Recorded data:
• • • •
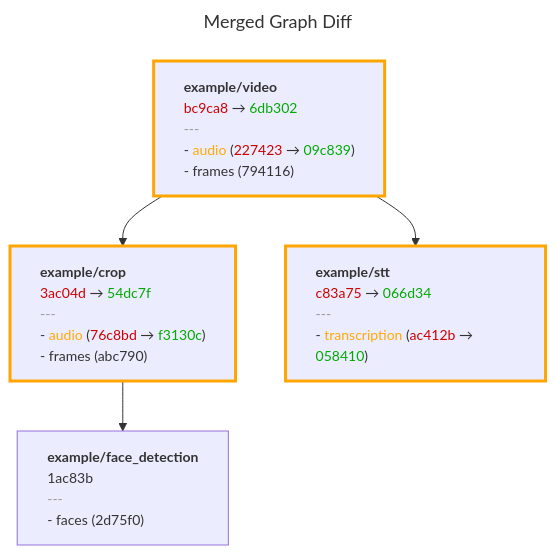
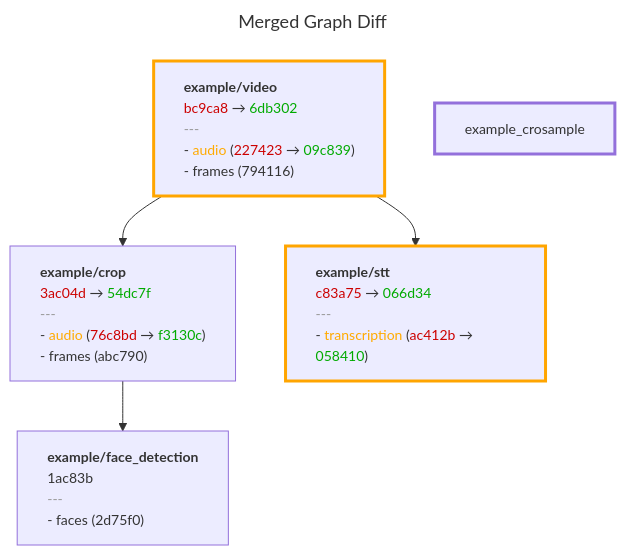
The second of 2 diagrams in docs/learn/data-versioning.md (anam-org/metaxy), drawn with Mermaid before and after one commit. The commit also changed other lines of this file and 16 other files, not shown here.

````diff
--- a/docs/learn/data-versioning.md
+++ b/docs/learn/data-versioning.md
@@ -218,26 +218,26 @@
 ```mermaid
 ---
 title: Merged Graph Diff
 ---
 flowchart TB
     %%{init: {'flowchart': {'htmlLabels': true, 'curve': 'basis'}, 'themeVariables': {'fontSize': '14px'}}}%%
 
     example_video["<div style="text-align:left"><b>example/video</b><br/><font color="#CC0000">bc9ca8</font> → <font
 color="#00AA00">6db302</font><br/><font color="#999">---</font><br/>- <font color="#FFAA00">audio</font> (<font
 color="#CC0000">227423</font> → <font color="#00AA00">09c839</font>)<br/>- frames (794116)</div>"]
     style example_video stroke:#FFA500,stroke-width:3px
     example_crop["<div style="text-align:left"><b>example/crop</b><br/><font color="#CC0000">3ac04d</font> → <font
 color="#00AA00">54dc7f</font><br/><font color="#999">---</font><br/>- <font color="#FFAA00">audio</font> (<font
 color="#CC0000">76c8bd</font> → <font color="#00AA00">f3130c</font>)<br/>- frames (abc790)</div>"]
-    style example_crop stroke:#FFA500,stroke-width:3px
+    style example_crosample versiop stroke:#FFA500,stroke-width:3px
     example_face_detection["<div style="text-align:left"><b>example/face_detection</b><br/>1ac83b<br/><font
 color="#999">---</font><br/>- faces (2d75f0)</div>"]
     example_stt["<div style="text-align:left"><b>example/stt</b><br/><font color="#CC0000">c83a75</font> → <font
 color="#00AA00">066d34</font><br/><font color="#999">---</font><br/>- <font color="#FFAA00">transcription</font> (<font
 color="#CC0000">ac412b</font> → <font color="#00AA00">058410</font>)</div>"]
     style example_stt stroke:#FFA500,stroke-width:3px
 
     example_video --> example_crop
     example_crop --> example_face_detection
     example_video --> example_stt
 ```
````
• • • •
**Task objective**
Could you reproduce the records above exactly, leaving out every picture?

**Result for this task**
The second of 2 diagrams in docs/learn/data-versioning.md (anam-org/metaxy), drawn with Mermaid before and after one commit. The commit also changed other lines of this file and 16 other files, not shown here.

````diff
--- a/docs/learn/data-versioning.md
+++ b/docs/learn/data-versioning.md
@@ -218,26 +218,26 @@
 ```mermaid
 ---
 title: Merged Graph Diff
 ---
 flowchart TB
     %%{init: {'flowchart': {'htmlLabels': true, 'curve': 'basis'}, 'themeVariables': {'fontSize': '14px'}}}%%
 
     example_video["<div style="text-align:left"><b>example/video</b><br/><font color="#CC0000">bc9ca8</font> → <font
 color="#00AA00">6db302</font><br/><font color="#999">---</font><br/>- <font color="#FFAA00">audio</font> (<font
 color="#CC0000">227423</font> → <font color="#00AA00">09c839</font>)<br/>- frames (794116)</div>"]
     style example_video stroke:#FFA500,stroke-width:3px
     example_crop["<div style="text-align:left"><b>example/crop</b><br/><font color="#CC0000">3ac04d</font> → <font
 color="#00AA00">54dc7f</font><br/><font color="#999">---</font><br/>- <font color="#FFAA00">audio</font> (<font
 color="#CC0000">76c8bd</font> → <font color="#00AA00">f3130c</font>)<br/>- frames (abc790)</div>"]
-    style example_crop stroke:#FFA500,stroke-width:3px
+    style example_crosample versiop stroke:#FFA500,stroke-width:3px
     example_face_detection["<div style="text-align:left"><b>example/face_detection</b><br/>1ac83b<br/><font
 color="#999">---</font><br/>- faces (2d75f0)</div>"]
     example_stt["<div style="text-align:left"><b>example/stt</b><br/><font color="#CC0000">c83a75</font> → <font
 color="#00AA00">066d34</font><br/><font color="#999">---</font><br/>- <font color="#FFAA00">transcription</font> (<font
 color="#CC0000">ac412b</font> → <font color="#00AA00">058410</font>)</div>"]
     style example_stt stroke:#FFA500,stroke-width:3px
 
     example_video --> example_crop
     example_crop --> example_face_detection
     example_video --> example_stt
 ```
````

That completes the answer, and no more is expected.